[Version comparison data]
===============
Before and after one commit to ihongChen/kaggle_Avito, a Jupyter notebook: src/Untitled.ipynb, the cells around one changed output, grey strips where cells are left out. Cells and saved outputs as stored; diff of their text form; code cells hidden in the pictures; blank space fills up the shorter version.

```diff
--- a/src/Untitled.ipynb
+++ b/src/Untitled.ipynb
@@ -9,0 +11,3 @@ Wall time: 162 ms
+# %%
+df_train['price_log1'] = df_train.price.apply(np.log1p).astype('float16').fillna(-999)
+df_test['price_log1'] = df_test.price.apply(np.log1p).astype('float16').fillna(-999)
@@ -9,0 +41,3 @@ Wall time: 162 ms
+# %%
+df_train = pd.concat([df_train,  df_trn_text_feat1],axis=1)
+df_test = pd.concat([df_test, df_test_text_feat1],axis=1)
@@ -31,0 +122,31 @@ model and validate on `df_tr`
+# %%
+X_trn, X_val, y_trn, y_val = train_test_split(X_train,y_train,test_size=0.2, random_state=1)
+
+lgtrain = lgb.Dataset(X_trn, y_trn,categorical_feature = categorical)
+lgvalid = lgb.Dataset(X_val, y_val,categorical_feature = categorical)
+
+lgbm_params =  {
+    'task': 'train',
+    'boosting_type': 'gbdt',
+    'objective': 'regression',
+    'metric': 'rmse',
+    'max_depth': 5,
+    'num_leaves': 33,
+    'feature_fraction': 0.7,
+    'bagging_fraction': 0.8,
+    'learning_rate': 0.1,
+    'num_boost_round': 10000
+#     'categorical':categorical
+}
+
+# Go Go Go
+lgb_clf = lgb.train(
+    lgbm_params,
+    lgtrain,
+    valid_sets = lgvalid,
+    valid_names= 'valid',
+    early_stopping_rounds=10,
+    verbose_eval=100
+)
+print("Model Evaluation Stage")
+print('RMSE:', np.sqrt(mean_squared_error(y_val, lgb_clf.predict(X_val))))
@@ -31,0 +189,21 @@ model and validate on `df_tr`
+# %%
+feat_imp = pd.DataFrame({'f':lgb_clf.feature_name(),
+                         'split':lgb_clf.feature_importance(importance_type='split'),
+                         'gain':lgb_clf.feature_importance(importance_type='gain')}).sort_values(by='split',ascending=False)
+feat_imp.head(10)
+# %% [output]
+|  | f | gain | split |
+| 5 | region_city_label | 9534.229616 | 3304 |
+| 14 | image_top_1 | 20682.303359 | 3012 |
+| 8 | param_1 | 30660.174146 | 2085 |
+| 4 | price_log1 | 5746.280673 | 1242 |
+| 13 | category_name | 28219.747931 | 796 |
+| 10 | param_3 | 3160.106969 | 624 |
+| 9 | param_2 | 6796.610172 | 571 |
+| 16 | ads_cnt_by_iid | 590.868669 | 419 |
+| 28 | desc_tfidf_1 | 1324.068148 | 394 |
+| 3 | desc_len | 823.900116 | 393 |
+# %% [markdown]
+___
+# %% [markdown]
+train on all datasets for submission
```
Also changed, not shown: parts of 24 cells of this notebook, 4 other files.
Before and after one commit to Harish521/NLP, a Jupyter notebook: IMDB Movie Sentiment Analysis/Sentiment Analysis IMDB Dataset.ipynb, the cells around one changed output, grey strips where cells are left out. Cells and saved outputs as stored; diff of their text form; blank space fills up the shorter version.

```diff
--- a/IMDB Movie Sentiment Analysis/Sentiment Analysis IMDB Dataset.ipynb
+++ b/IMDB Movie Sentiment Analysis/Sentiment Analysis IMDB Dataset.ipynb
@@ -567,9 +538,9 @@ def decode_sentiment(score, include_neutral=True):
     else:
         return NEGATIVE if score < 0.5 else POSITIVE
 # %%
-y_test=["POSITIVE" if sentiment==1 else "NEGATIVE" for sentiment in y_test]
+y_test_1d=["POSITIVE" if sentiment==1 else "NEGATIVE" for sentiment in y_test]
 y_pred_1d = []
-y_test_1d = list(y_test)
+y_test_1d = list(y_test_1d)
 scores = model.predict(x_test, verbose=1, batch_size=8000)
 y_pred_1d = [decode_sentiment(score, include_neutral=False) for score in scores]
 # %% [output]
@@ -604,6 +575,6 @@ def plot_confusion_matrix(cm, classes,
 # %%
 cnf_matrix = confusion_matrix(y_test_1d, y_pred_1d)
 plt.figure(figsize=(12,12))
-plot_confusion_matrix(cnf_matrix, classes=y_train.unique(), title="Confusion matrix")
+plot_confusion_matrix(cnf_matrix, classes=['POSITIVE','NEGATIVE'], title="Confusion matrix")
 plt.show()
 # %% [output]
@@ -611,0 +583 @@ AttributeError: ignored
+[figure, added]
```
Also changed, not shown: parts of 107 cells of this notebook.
===============
WHAT IS BEING ASKED: Find the lines above that hold "POSITIVE", then copy each of them.

PROBLEM SOLUTION:
         return NEGATIVE if score < 0.5 else POSITIVE
-y_test=["POSITIVE" if sentiment==1 else "NEGATIVE" for sentiment in y_test]
+y_test_1d=["POSITIVE" if sentiment==1 else "NEGATIVE" for sentiment in y_test]
+plot_confusion_matrix(cnf_matrix, classes=['POSITIVE','NEGATIVE'], title="Confusion matrix")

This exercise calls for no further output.